To do |
Copy out all lines of the material below in which "README" occurs.

Supplied data |

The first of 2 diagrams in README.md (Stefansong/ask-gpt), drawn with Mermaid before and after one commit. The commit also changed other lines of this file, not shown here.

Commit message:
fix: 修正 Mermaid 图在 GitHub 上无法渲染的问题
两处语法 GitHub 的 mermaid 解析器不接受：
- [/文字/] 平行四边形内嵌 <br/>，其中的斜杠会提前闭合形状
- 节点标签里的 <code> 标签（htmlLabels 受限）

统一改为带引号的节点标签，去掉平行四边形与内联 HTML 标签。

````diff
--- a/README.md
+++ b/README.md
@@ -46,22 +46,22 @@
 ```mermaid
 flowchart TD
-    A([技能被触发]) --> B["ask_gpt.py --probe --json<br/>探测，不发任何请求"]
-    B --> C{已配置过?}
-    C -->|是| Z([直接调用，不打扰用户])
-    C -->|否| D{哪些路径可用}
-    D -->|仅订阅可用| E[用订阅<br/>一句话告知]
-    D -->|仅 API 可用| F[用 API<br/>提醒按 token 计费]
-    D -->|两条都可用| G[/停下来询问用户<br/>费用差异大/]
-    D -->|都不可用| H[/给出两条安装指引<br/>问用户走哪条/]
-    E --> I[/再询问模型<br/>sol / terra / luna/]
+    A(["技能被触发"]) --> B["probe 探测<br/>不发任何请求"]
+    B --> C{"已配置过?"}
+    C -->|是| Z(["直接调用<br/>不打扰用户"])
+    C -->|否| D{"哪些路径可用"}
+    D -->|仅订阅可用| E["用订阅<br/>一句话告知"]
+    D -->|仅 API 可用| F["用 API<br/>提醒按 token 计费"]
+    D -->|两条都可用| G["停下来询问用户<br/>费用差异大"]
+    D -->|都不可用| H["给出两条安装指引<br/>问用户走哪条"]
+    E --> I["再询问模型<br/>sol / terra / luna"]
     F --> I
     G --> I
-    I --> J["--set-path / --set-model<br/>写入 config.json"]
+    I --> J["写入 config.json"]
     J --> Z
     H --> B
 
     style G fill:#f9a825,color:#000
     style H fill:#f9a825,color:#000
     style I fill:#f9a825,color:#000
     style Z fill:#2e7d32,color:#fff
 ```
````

Answer for this exercise |
The first of 2 diagrams in README.md (Stefansong/ask-gpt), drawn with Mermaid before and after one commit. The commit also changed other lines of this file, not shown here.
--- a/README.md
+++ b/README.md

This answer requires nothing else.